--- Work required ---
Filter the records below, keeping only lines with the string "pages".

--- Available records ---
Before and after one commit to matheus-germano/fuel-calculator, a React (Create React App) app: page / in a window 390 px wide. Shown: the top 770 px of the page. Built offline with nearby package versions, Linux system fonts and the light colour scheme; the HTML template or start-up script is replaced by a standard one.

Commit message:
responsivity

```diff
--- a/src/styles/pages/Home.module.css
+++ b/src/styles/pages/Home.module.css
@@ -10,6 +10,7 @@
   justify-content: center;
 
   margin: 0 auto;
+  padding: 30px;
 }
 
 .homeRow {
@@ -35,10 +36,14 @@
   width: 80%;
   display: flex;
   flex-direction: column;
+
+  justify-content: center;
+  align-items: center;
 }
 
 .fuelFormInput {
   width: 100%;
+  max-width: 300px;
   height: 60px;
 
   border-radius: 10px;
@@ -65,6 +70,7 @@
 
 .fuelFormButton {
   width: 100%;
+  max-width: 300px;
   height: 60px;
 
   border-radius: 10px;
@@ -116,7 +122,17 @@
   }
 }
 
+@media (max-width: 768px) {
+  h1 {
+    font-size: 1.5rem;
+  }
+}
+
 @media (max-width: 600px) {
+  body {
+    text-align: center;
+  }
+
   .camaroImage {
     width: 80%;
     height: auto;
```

--- Response to the task ---
--- a/src/styles/pages/Home.module.css
+++ b/src/styles/pages/Home.module.css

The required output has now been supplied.